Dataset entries
+ + + + + + +

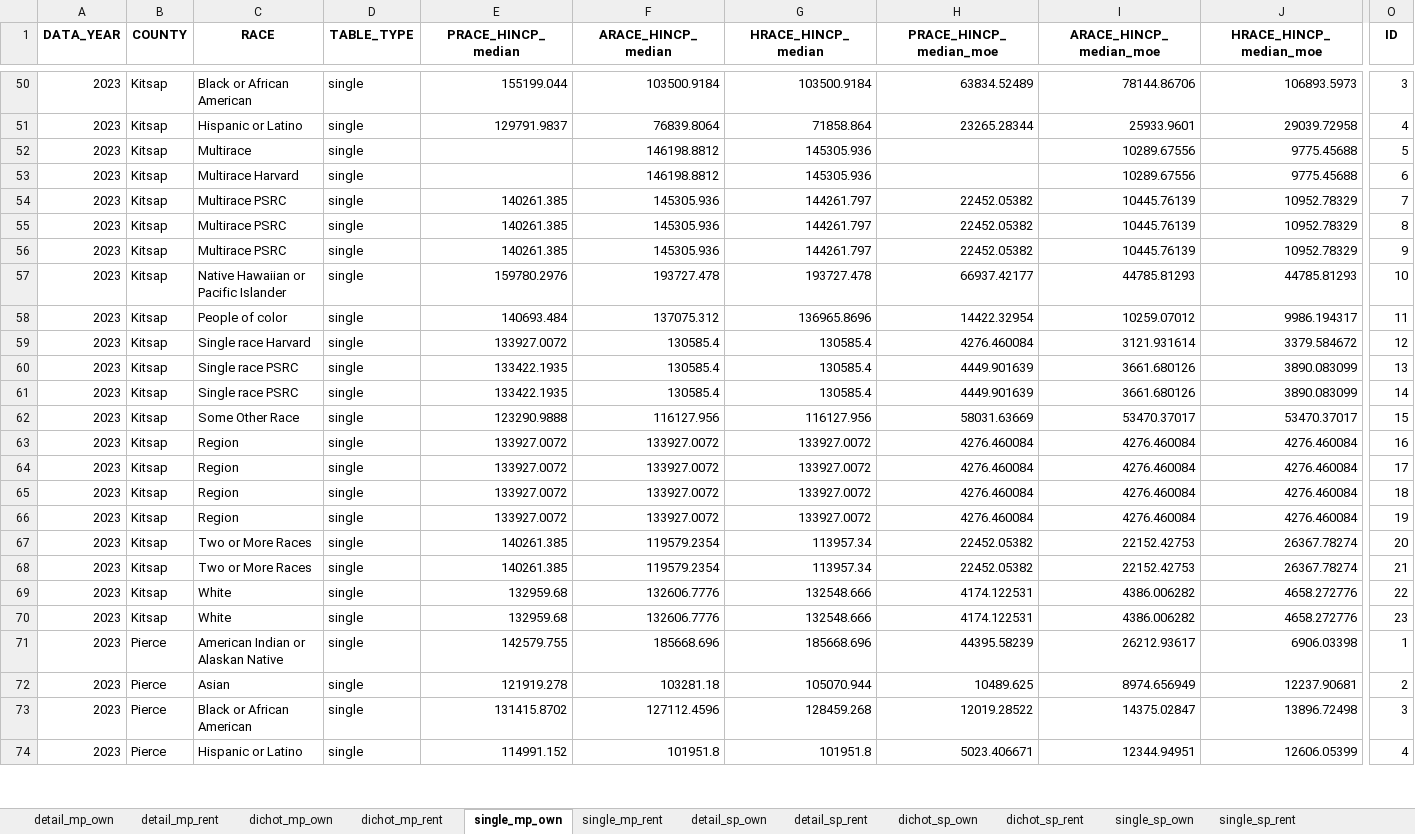
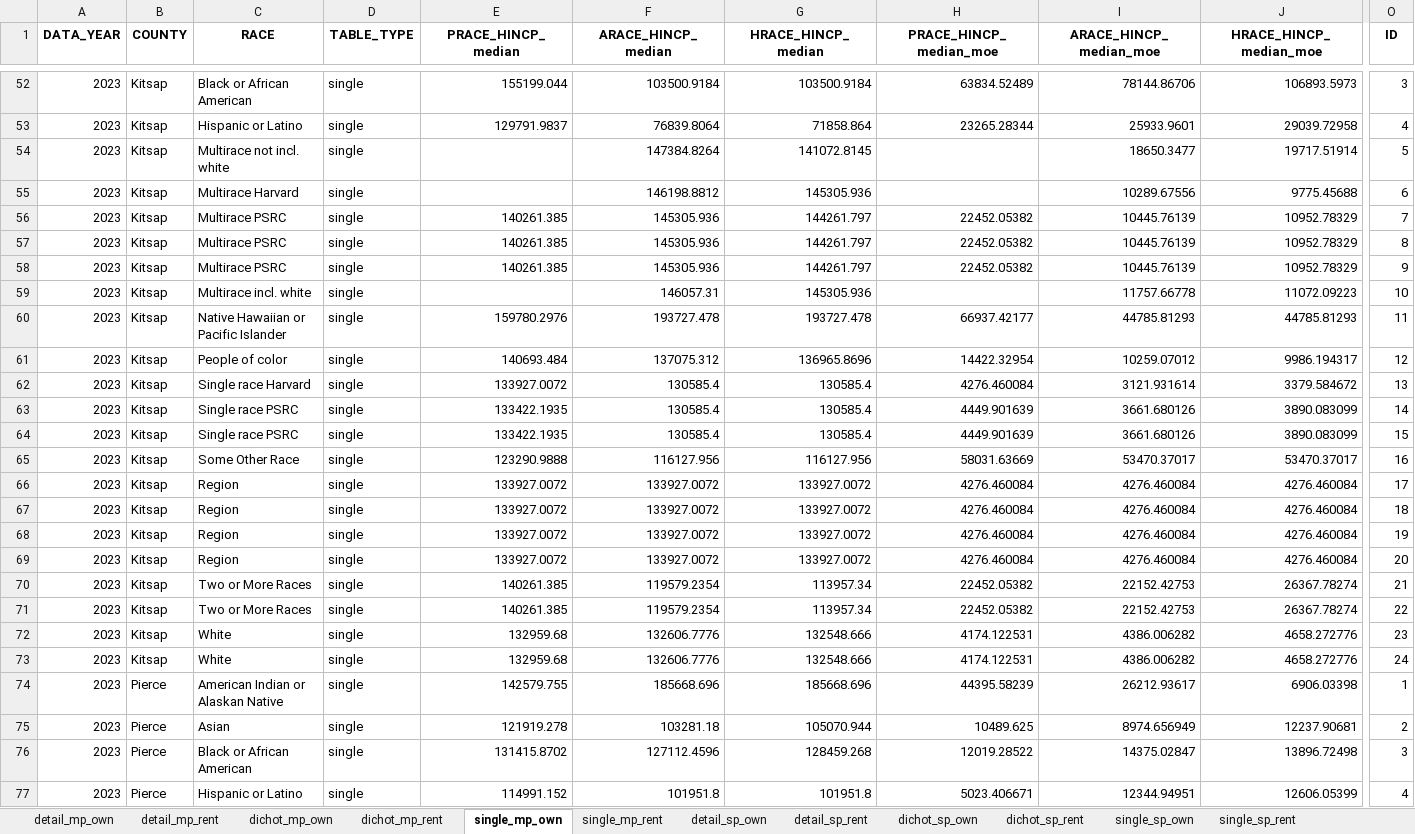
Before and after one commit to psrc/exploration-race-ethnicity, an Excel workbook: visuals/median-income-by-re-hhsize-tenure.xlsx, sheet single_mp_own, drawn as a sheet; only a part is shown, gaps mark what is left out; values as stored, in another font and other column widths than the file's, no borders; removed rows and columns are numbered as before the commit, all else as after; rows hold the shown columns only; the diff covers the shown part only; the diff names each change by its address in the sheet, - before the commit and + after, or states it on an @@ line.

```diff
--- a/visuals/median-income-by-re-hhsize-tenure.xlsx (sheet single_mp_own)
+++ b/visuals/median-income-by-re-hhsize-tenure.xlsx (sheet single_mp_own)
-C54 (RACE): Multirace
+C54 (RACE): Multirace not incl. white
-F54 (ARACE_HINCP_median): 146198.8812
+F54 (ARACE_HINCP_median): 147384.8264
-G54 (HRACE_HINCP_median): 145305.936
+G54 (HRACE_HINCP_median): 141072.8145
-I54 (ARACE_HINCP_median_moe): 10289.67556
+I54 (ARACE_HINCP_median_moe): 18650.3477
-J54 (HRACE_HINCP_median_moe): 9775.45688
+J54 (HRACE_HINCP_median_moe): 19717.51914
+row 59: 2023 | Kitsap | Multirace incl. white | single |  | 146057.31 | 145305.936 |  | 11757.66778 | 11072.09223 | 10
-O60 (ID): 10
+O60 (ID): 11
-O61 (ID): 11
+O61 (ID): 12
-O62 (ID): 12
+O62 (ID): 13
-row 60: 2023 | Kitsap | Single race PSRC | single | 133422.1935 | 130585.4 | 130585.4 | 4449.901639 | 3661.680126 | 3890.083099 | 13
+row 64: 2023 | Kitsap | Single race PSRC | single | 133422.1935 | 130585.4 | 130585.4 | 4449.901639 | 3661.680126 | 3890.083099 | 15
-O65 (ID): 15
+O65 (ID): 16
-row 63: 2023 | Kitsap | Region | single | 133927.0072 | 133927.0072 | 133927.0072 | 4276.460084 | 4276.460084 | 4276.460084 | 16
-C69 (RACE): Two or More Races
+C69 (RACE): Region
-E69 (PRACE_HINCP_median): 140261.385
+E69 (PRACE_HINCP_median): 133927.0072
-F69 (ARACE_HINCP_median): 119579.2354
+F69 (ARACE_HINCP_median): 133927.0072
-G69 (HRACE_HINCP_median): 113957.34
+G69 (HRACE_HINCP_median): 133927.0072
-H69 (PRACE_HINCP_median_moe): 22452.05382
+H69 (PRACE_HINCP_median_moe): 4276.460084
-I69 (ARACE_HINCP_median_moe): 22152.42753
+I69 (ARACE_HINCP_median_moe): 4276.460084
-J69 (HRACE_HINCP_median_moe): 26367.78274
+J69 (HRACE_HINCP_median_moe): 4276.460084
-C71 (RACE): White
+C71 (RACE): Two or More Races
-E71 (PRACE_HINCP_median): 132959.68
+E71 (PRACE_HINCP_median): 140261.385
-F71 (ARACE_HINCP_median): 132606.7776
+F71 (ARACE_HINCP_median): 119579.2354
-G71 (HRACE_HINCP_median): 132548.666
+G71 (HRACE_HINCP_median): 113957.34
-H71 (PRACE_HINCP_median_moe): 4174.122531
+H71 (PRACE_HINCP_median_moe): 22452.05382
-I71 (ARACE_HINCP_median_moe): 4386.006282
+I71 (ARACE_HINCP_median_moe): 22152.42753
-J71 (HRACE_HINCP_median_moe): 4658.272776
+J71 (HRACE_HINCP_median_moe): 26367.78274
+row 73: 2023 | Kitsap | White | single | 132959.68 | 132606.7776 | 132548.666 | 4174.122531 | 4386.006282 | 4658.272776 | 24
```
Also changed, not shown: 12 added rows, 8 removed rows and 92 edited cells elsewhere in this sheet, sheet single_mp_rent, sheet detail_sp_rent, sheet dichot_sp_rent, sheet single_sp_rent, sheet dichot_mp_rent, sheet detail_mp_rent, median-income-hhsize-tenure/data/median-income-by-re-hhsize-tenure.xlsx, 4 other files.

+ + + + + + +

### [WHAT THE TASK ASKS]
Word for word, restate the records shown above, minus the pictures.

### [ANSWER BOX]
Before and after one commit to psrc/exploration-race-ethnicity, an Excel workbook: visuals/median-income-by-re-hhsize-tenure.xlsx, sheet single_mp_own, drawn as a sheet; only a part is shown, gaps mark what is left out; values as stored, in another font and other column widths than the file's, no borders; removed rows and columns are numbered as before the commit, all else as after; rows hold the shown columns only; the diff covers the shown part only; the diff names each change by its address in the sheet, - before the commit and + after, or states it on an @@ line.

```diff
--- a/visuals/median-income-by-re-hhsize-tenure.xlsx (sheet single_mp_own)
+++ b/visuals/median-income-by-re-hhsize-tenure.xlsx (sheet single_mp_own)
-C54 (RACE): Multirace
+C54 (RACE): Multirace not incl. white
-F54 (ARACE_HINCP_median): 146198.8812
+F54 (ARACE_HINCP_median): 147384.8264
-G54 (HRACE_HINCP_median): 145305.936
+G54 (HRACE_HINCP_median): 141072.8145
-I54 (ARACE_HINCP_median_moe): 10289.67556
+I54 (ARACE_HINCP_median_moe): 18650.3477
-J54 (HRACE_HINCP_median_moe): 9775.45688
+J54 (HRACE_HINCP_median_moe): 19717.51914
+row 59: 2023 | Kitsap | Multirace incl. white | single |  | 146057.31 | 145305.936 |  | 11757.66778 | 11072.09223 | 10
-O60 (ID): 10
+O60 (ID): 11
-O61 (ID): 11
+O61 (ID): 12
-O62 (ID): 12
+O62 (ID): 13
-row 60: 2023 | Kitsap | Single race PSRC | single | 133422.1935 | 130585.4 | 130585.4 | 4449.901639 | 3661.680126 | 3890.083099 | 13
+row 64: 2023 | Kitsap | Single race PSRC | single | 133422.1935 | 130585.4 | 130585.4 | 4449.901639 | 3661.680126 | 3890.083099 | 15
-O65 (ID): 15
+O65 (ID): 16
-row 63: 2023 | Kitsap | Region | single | 133927.0072 | 133927.0072 | 133927.0072 | 4276.460084 | 4276.460084 | 4276.460084 | 16
-C69 (RACE): Two or More Races
+C69 (RACE): Region
-E69 (PRACE_HINCP_median): 140261.385
+E69 (PRACE_HINCP_median): 133927.0072
-F69 (ARACE_HINCP_median): 119579.2354
+F69 (ARACE_HINCP_median): 133927.0072
-G69 (HRACE_HINCP_median): 113957.34
+G69 (HRACE_HINCP_median): 133927.0072
-H69 (PRACE_HINCP_median_moe): 22452.05382
+H69 (PRACE_HINCP_median_moe): 4276.460084
-I69 (ARACE_HINCP_median_moe): 22152.42753
+I69 (ARACE_HINCP_median_moe): 4276.460084
-J69 (HRACE_HINCP_median_moe): 26367.78274
+J69 (HRACE_HINCP_median_moe): 4276.460084
-C71 (RACE): White
+C71 (RACE): Two or More Races
-E71 (PRACE_HINCP_median): 132959.68
+E71 (PRACE_HINCP_median): 140261.385
-F71 (ARACE_HINCP_median): 132606.7776
+F71 (ARACE_HINCP_median): 119579.2354
-G71 (HRACE_HINCP_median): 132548.666
+G71 (HRACE_HINCP_median): 113957.34
-H71 (PRACE_HINCP_median_moe): 4174.122531
+H71 (PRACE_HINCP_median_moe): 22452.05382
-I71 (ARACE_HINCP_median_moe): 4386.006282
+I71 (ARACE_HINCP_median_moe): 22152.42753
-J71 (HRACE_HINCP_median_moe): 4658.272776
+J71 (HRACE_HINCP_median_moe): 26367.78274
+row 73: 2023 | Kitsap | White | single | 132959.68 | 132606.7776 | 132548.666 | 4174.122531 | 4386.006282 | 4658.272776 | 24
```
Also changed, not shown: 12 added rows, 8 removed rows and 92 edited cells elsewhere in this sheet, sheet single_mp_rent, sheet detail_sp_rent, sheet dichot_sp_rent, sheet single_sp_rent, sheet dichot_mp_rent, sheet detail_mp_rent, median-income-hhsize-tenure/data/median-income-by-re-hhsize-tenure.xlsx, 4 other files.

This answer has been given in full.